Pradip, who has been working on creating awareness about the coastal diversity among Mumbaikars since 2013, says, “Fishermen from several shores of Mumbai told me that the corals are washed away during monsoon and then starts growing again after the season. Since the last two months, we have observed that these corals are in fact shrinking in size. We wanted to study the phenomenon that fishermen have been claiming, which is why I was driven to observe them during monsoon.” According to the existing data on these corals, it has been found that every year, they grow by one centimetre.

 

 The Marine Life of Mumbai conducts walks throughout the year for public who are enthusiastic about knowing rich marine biodiversity of Mumbai , except for the monsoon season. “The high tides, torrential rains, turbulent wave action, lightening does not make it safe for the public to be on rocky shores. We have started this initiative to study the patterns of marine animals during monsoon, however it is not open for common people. We are trying to gather enough information which we will deseminate among people,” said Pradip.

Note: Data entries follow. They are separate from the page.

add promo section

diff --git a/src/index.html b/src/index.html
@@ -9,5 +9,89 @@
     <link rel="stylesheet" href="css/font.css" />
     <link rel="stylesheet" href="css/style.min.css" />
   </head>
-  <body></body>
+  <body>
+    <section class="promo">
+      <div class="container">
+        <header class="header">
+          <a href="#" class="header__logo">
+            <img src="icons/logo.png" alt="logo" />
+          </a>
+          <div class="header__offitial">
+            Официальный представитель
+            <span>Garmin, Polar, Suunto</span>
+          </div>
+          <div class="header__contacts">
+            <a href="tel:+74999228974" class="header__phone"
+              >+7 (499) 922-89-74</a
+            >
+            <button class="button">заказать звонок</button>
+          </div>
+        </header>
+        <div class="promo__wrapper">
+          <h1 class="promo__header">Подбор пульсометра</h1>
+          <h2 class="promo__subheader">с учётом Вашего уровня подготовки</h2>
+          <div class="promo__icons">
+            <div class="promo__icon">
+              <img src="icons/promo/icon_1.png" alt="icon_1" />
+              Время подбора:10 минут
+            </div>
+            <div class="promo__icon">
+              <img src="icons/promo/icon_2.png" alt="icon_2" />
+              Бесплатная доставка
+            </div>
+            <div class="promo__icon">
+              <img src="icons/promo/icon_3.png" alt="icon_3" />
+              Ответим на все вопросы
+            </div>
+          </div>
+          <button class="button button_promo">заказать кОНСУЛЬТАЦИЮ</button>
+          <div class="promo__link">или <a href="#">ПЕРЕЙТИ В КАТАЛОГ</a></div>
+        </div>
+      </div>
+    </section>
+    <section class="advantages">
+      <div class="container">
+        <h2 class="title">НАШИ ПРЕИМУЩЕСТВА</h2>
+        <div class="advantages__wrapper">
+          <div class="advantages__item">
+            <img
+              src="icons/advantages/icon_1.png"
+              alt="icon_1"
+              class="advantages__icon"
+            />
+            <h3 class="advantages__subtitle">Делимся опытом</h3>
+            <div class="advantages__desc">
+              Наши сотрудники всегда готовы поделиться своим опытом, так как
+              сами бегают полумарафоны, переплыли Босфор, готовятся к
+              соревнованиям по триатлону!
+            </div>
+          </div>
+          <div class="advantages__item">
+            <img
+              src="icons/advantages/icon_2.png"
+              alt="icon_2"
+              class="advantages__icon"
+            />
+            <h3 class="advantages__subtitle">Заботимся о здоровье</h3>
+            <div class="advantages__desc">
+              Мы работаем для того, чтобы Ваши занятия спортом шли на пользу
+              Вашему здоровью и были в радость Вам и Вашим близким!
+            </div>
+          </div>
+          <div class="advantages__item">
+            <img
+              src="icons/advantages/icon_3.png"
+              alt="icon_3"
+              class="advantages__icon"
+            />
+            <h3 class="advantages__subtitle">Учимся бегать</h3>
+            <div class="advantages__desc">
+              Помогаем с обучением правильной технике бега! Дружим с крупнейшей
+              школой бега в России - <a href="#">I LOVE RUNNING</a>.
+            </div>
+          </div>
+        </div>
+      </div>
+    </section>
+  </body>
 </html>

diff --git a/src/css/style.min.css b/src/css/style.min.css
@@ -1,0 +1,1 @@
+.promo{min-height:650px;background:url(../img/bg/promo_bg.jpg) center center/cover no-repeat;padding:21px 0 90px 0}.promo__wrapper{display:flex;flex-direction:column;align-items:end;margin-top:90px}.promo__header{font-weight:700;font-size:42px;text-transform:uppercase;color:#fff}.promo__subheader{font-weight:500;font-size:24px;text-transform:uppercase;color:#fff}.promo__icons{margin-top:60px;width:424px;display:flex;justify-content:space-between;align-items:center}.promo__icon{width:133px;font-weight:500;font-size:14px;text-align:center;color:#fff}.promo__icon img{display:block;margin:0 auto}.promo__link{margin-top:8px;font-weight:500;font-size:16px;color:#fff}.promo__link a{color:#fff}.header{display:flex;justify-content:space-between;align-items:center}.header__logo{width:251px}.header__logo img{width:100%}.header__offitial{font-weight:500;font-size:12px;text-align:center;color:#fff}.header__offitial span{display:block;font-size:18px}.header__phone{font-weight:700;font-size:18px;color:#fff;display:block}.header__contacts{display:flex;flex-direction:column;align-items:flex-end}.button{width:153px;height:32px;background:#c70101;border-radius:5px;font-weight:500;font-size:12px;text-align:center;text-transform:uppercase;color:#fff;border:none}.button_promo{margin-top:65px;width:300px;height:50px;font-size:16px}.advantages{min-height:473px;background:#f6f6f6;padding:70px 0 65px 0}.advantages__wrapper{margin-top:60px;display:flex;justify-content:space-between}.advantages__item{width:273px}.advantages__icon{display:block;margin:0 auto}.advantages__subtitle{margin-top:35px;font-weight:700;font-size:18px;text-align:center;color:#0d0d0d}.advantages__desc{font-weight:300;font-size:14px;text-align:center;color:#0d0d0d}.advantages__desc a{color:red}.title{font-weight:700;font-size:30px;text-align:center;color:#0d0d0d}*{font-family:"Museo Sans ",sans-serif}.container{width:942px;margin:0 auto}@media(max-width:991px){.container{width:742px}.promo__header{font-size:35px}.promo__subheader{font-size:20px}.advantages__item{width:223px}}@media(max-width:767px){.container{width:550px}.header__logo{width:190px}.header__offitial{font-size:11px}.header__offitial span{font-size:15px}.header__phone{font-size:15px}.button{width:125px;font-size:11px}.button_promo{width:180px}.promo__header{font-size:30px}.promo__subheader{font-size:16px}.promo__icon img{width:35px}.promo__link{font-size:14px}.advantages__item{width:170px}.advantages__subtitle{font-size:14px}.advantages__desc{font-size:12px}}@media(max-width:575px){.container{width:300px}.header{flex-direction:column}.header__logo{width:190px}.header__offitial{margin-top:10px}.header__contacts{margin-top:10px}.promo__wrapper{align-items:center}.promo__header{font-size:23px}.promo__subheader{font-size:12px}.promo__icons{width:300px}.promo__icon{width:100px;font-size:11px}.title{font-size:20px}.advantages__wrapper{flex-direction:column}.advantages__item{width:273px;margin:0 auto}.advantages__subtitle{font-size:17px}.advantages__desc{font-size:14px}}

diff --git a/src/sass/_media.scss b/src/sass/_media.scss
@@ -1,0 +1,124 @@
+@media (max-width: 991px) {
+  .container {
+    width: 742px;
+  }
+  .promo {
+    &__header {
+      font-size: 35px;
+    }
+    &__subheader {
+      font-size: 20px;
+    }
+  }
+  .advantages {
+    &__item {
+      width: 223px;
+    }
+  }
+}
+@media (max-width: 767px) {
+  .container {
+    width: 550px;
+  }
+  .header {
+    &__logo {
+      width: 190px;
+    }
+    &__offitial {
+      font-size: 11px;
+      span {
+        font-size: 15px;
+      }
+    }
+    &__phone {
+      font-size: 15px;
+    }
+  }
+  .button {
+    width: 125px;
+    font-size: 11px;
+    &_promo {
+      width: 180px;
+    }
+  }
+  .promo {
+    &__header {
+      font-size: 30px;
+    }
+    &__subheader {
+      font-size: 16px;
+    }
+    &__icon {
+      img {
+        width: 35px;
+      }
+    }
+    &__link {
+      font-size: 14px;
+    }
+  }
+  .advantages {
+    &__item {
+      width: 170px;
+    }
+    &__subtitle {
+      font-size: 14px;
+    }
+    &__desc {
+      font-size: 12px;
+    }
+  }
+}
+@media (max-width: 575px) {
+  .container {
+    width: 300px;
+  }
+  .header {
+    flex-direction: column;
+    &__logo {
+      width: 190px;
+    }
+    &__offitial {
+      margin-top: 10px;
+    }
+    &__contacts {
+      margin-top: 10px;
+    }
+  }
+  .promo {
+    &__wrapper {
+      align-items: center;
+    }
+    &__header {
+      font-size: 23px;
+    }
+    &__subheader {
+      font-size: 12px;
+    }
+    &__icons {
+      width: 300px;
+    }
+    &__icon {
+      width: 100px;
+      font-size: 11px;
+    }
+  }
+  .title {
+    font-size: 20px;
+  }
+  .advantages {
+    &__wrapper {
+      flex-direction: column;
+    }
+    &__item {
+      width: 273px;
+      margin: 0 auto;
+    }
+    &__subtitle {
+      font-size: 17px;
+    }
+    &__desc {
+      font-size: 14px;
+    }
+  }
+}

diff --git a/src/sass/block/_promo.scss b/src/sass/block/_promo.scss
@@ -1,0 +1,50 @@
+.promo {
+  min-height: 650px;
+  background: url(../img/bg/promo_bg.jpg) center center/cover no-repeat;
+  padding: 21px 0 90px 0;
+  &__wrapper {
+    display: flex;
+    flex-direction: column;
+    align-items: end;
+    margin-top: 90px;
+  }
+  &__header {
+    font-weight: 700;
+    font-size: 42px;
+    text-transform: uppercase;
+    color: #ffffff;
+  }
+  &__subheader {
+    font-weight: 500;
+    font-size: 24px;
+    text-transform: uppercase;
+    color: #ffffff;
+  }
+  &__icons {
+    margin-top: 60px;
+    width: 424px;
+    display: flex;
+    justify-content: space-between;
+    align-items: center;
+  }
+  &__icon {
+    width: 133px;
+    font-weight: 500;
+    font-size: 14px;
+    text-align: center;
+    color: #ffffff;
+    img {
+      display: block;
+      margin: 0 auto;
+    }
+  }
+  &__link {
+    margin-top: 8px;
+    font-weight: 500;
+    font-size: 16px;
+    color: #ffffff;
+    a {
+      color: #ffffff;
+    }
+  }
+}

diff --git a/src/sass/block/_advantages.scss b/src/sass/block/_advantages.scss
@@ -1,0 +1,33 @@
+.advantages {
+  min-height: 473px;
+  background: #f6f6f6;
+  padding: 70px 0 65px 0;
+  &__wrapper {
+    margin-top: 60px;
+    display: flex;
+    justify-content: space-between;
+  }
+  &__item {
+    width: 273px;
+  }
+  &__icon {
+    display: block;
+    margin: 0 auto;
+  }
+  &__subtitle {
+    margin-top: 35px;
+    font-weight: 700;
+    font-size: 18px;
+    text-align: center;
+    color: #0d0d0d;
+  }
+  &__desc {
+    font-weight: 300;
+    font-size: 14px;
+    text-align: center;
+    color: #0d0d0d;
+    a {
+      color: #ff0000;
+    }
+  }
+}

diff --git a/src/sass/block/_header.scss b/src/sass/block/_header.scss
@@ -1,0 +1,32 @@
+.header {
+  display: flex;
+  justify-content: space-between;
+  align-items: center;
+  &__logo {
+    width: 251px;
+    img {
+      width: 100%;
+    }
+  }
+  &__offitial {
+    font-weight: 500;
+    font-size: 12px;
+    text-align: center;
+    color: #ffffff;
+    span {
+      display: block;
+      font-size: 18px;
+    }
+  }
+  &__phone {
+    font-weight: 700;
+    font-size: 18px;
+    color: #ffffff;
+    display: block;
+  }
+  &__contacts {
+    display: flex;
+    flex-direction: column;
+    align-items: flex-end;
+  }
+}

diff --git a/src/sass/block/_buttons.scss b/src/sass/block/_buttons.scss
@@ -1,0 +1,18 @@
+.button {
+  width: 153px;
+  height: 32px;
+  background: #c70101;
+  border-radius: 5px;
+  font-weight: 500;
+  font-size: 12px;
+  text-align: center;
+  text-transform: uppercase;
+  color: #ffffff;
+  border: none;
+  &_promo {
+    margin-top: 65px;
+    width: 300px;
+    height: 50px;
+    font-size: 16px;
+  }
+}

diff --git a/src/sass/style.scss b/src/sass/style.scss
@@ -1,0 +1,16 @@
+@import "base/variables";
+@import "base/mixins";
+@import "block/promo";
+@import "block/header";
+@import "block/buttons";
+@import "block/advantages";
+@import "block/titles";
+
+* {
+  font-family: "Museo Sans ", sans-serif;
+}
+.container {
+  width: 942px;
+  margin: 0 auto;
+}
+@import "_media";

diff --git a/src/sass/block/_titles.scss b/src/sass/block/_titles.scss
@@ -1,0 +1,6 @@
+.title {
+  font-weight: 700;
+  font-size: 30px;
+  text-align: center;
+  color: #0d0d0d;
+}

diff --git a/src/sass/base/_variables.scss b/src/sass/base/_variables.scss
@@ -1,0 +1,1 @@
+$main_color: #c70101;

For some in the group, the marine walk during monsoon helped them sight marine animals that they have not seen before. “During the last two days, I spotted a decorator crab, which I have never seen before. They decorate their surface with sponges and algae to camouflage among the rocks,” said Omkar Bhurke, a member of the group. Meanwhile, the group also encountered the sea fan, a type of coral, which is a Schedule-I species that is deemed protected, much like the tiger in India.

 

A starfish with seven armsA starfish with seven arms

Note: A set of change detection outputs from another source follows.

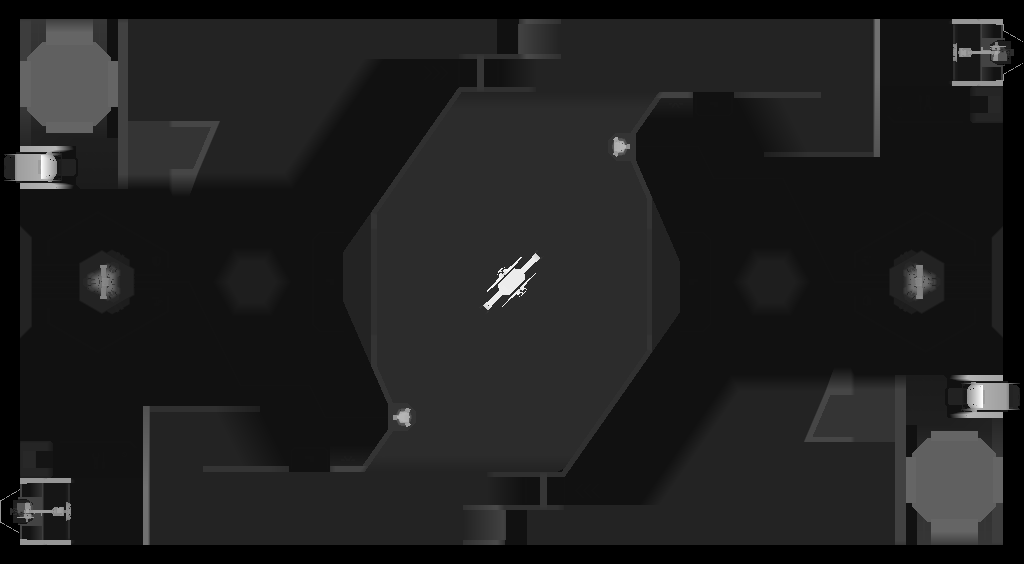
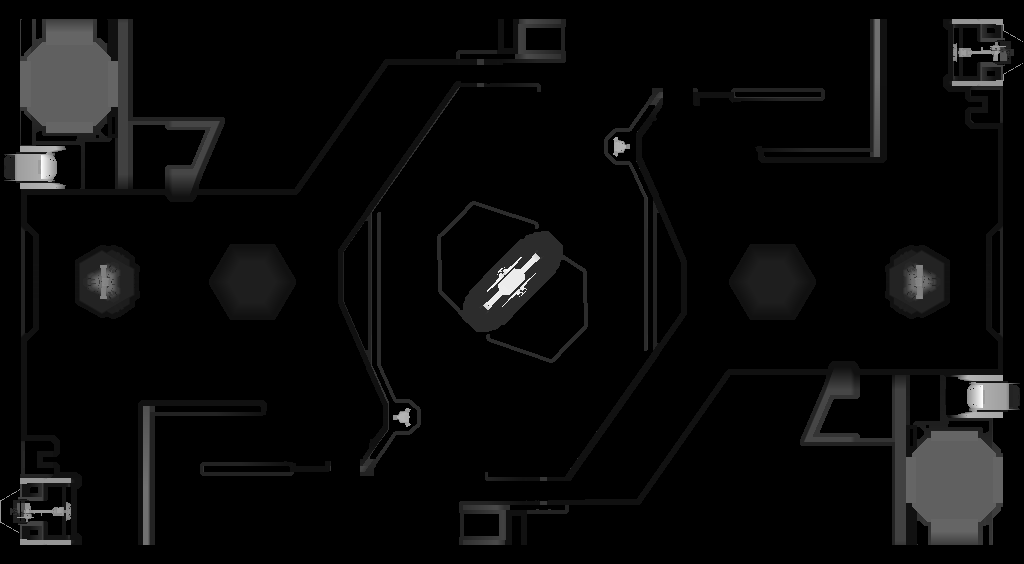
Clear Nav2 free space in RMUC hfield

diff --git a/ats_mujoco_sim/rmuc_hfield.py b/ats_mujoco_sim/rmuc_hfield.py
@@ -124,6 +124,16 @@ def _load_map_metadata(map_yaml: Path) -> tuple[int, int, float, tuple[float, fl
     return width, height, float(metadata["resolution"]), (float(origin[0]), float(origin[1]))
 
 
+def _load_map_image(map_yaml: Path) -> np.ndarray:
+    with map_yaml.open("r", encoding="utf-8") as yaml_file:
+        metadata = yaml.safe_load(yaml_file)
+
+    image_path = Path(metadata["image"])
+    if not image_path.is_absolute():
+        image_path = map_yaml.parent / image_path
+    return np.asarray(Image.open(image_path).convert("L"))
+
+
 def _rasterize_triangle(
     hfield: np.ndarray,
     px: np.ndarray,
@@ -170,8 +180,14 @@ def generate_hfield(
     ground_percentile: float,
     orientation: str,
     robot_clearance_height: float,
+    clear_nav_free_space: bool,
 ) -> float:
     width, height, resolution, origin = _load_map_metadata(map_yaml)
+    nav_map = _load_map_image(map_yaml)
+    if nav_map.shape != (height, width):
+        raise RuntimeError(
+            f"Map image shape {nav_map.shape} does not match YAML size {(height, width)}"
+        )
     vertices, faces = _read_mesh(mesh_path)
 
     # Keep the hfield centered exactly like the MuJoCo XML. The YAML origin is
@@ -213,6 +229,16 @@ def generate_hfield(
     elif orientation != "normal":
         raise ValueError(f"Unsupported orientation: {orientation}")
 
+    cleared_free_cells = 0
+    if clear_nav_free_space:
+        # The STL may contain overhead beams or side faces that a single-valued
+        # MuJoCo hfield would project down into passable tunnels. The final Nav2
+        # PGM is the authoritative 2D traversability mask, so keep STL height
+        # only on occupied / boundary cells and flatten white free space.
+        free_mask = nav_map >= 200
+        cleared_free_cells = int(np.count_nonzero((image > 0) & free_mask))
+        image[free_mask] = 0
+
     output_path.parent.mkdir(parents=True, exist_ok=True)
     Image.fromarray(image, mode="L").save(output_path)
 
@@ -225,6 +251,8 @@ def generate_hfield(
     print(f"Z scale: {z_scale:.6f}")
     print(f"Robot clearance height: {robot_clearance_height:.6f} m")
     print(f"Skipped overhead faces: {skipped_overhead_faces}")
+    print(f"Clear Nav2 free space: {clear_nav_free_space}")
+    print(f"Cleared free hfield cells: {cleared_free_cells}")
     print(f"Orientation: {orientation}")
     print(f"MuJoCo hfield elevation: {elevation:.6f}")
     return elevation
@@ -253,6 +281,11 @@ def main() -> None:
         ),
     )
     parser.add_argument(
+        "--no-clear-nav-free-space",
+        action="store_true",
+        help="Keep raw STL heights in white/free PGM cells.",
+    )
+    parser.add_argument(
         "--orientation",
         choices=ORIENTATIONS,
         default=DEFAULT_ORIENTATION,
@@ -269,6 +302,7 @@ def main() -> None:
         ground_percentile=args.ground_percentile,
         orientation=args.orientation,
         robot_clearance_height=args.robot_clearance_height,
+        clear_nav_free_space=not args.no_clear_nav_free_space,
     )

While Mumbai’s shores boasts of both hard and soft corals especially zoanthids, as well as colourful sea sponges, the group also witnessed several snails, sea anemones, brittle stars and the enchanting cowries along the shores. “Cowries are at abundance in few shores of Mumbai, while seeking for them, one must understand that they are usually found in areas where there is lesser wave action. In fact when you are looking for marine animals, we have to look at other things associated with it. Like we usually observe the sites where hydroids are present so we will find a sea slug somewhere near,” says Pradip.

 

Tags: researchers, fishermen, public